> TASK
Please give an exact printout of the records, without any pictures.

> TASK DATA
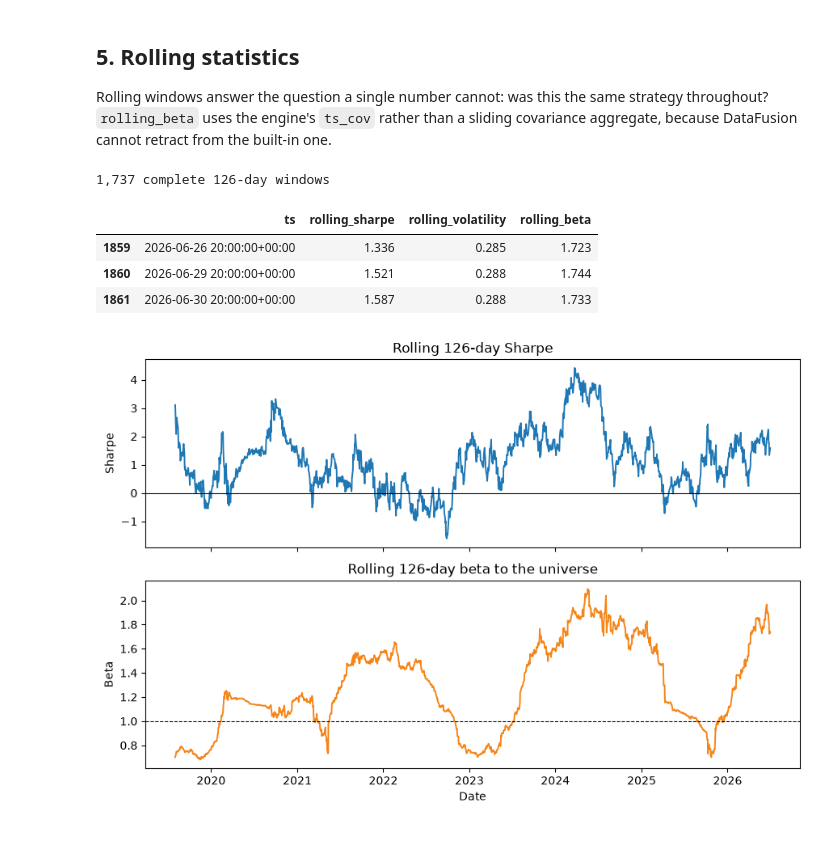
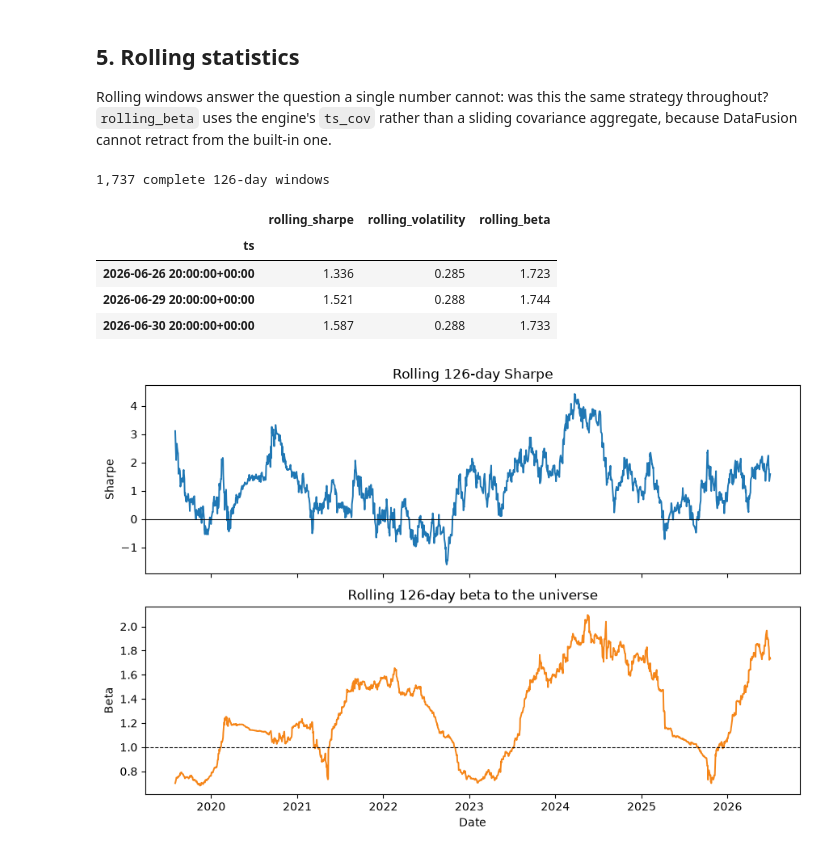
Before and after one commit to h5i-dev/h5i-db-cookbook, a Jupyter notebook: notebooks/06_performance_analytics/01_tearsheets_and_performance_stats.ipynb, the cells around one changed output. Saved outputs shown, nothing was run; the diff lists cells and outputs as text; code cells hidden in the pictures.

```diff
--- a/notebooks/06_performance_analytics/01_tearsheets_and_performance_stats.ipynb
+++ b/notebooks/06_performance_analytics/01_tearsheets_and_performance_stats.ipynb
@@ -256,19 +258,20 @@ built-in one.
 # %%
 window = 126
 rolling = (
     strategy.rolling_sharpe(window).to_pandas()
     .merge(strategy.rolling_volatility(window).to_pandas(), on="ts")
     .merge(strategy.rolling_beta(benchmark, window).to_pandas(), on="ts")
     .dropna()
 )
 print(f"{len(rolling):,} complete {window}-day windows")
-rolling.tail(3).round(3)
+rolling.tail(3).set_index("ts").round(3)
 # %% [output]
 1,737 complete 126-day windows
-|  | ts | rolling_sharpe | rolling_volatility | rolling_beta |
-| 1859 | 2026-06-26 20:00:00+00:00 | 1.336 | 0.285 | 1.723 |
-| 1860 | 2026-06-29 20:00:00+00:00 | 1.521 | 0.288 | 1.744 |
-| 1861 | 2026-06-30 20:00:00+00:00 | 1.587 | 0.288 | 1.733 |
+|  | rolling_sharpe | rolling_volatility | rolling_beta |
+| ts |  |  |  |
+| 2026-06-26 20:00:00+00:00 | 1.336 | 0.285 | 1.723 |
+| 2026-06-29 20:00:00+00:00 | 1.521 | 0.288 | 1.744 |
+| 2026-06-30 20:00:00+00:00 | 1.587 | 0.288 | 1.733 |
 # %%
 fig, axes = plt.subplots(2, 1, figsize=(9, 6), sharex=True)
 axes[0].plot(rolling["ts"], rolling["rolling_sharpe"], linewidth=1.4)
```
Also changed, not shown: parts of 2 cells of this notebook, 11 other files.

> THE COMPLETED TASK
Before and after one commit to h5i-dev/h5i-db-cookbook, a Jupyter notebook: notebooks/06_performance_analytics/01_tearsheets_and_performance_stats.ipynb, the cells around one changed output. Saved outputs shown, nothing was run; the diff lists cells and outputs as text; code cells hidden in the pictures.

```diff
--- a/notebooks/06_performance_analytics/01_tearsheets_and_performance_stats.ipynb
+++ b/notebooks/06_performance_analytics/01_tearsheets_and_performance_stats.ipynb
@@ -256,19 +258,20 @@ built-in one.
 # %%
 window = 126
 rolling = (
     strategy.rolling_sharpe(window).to_pandas()
     .merge(strategy.rolling_volatility(window).to_pandas(), on="ts")
     .merge(strategy.rolling_beta(benchmark, window).to_pandas(), on="ts")
     .dropna()
 )
 print(f"{len(rolling):,} complete {window}-day windows")
-rolling.tail(3).round(3)
+rolling.tail(3).set_index("ts").round(3)
 # %% [output]
 1,737 complete 126-day windows
-|  | ts | rolling_sharpe | rolling_volatility | rolling_beta |
-| 1859 | 2026-06-26 20:00:00+00:00 | 1.336 | 0.285 | 1.723 |
-| 1860 | 2026-06-29 20:00:00+00:00 | 1.521 | 0.288 | 1.744 |
-| 1861 | 2026-06-30 20:00:00+00:00 | 1.587 | 0.288 | 1.733 |
+|  | rolling_sharpe | rolling_volatility | rolling_beta |
+| ts |  |  |  |
+| 2026-06-26 20:00:00+00:00 | 1.336 | 0.285 | 1.723 |
+| 2026-06-29 20:00:00+00:00 | 1.521 | 0.288 | 1.744 |
+| 2026-06-30 20:00:00+00:00 | 1.587 | 0.288 | 1.733 |
 # %%
 fig, axes = plt.subplots(2, 1, figsize=(9, 6), sharex=True)
 axes[0].plot(rolling["ts"], rolling["rolling_sharpe"], linewidth=1.4)
```
Also changed, not shown: parts of 2 cells of this notebook, 11 other files.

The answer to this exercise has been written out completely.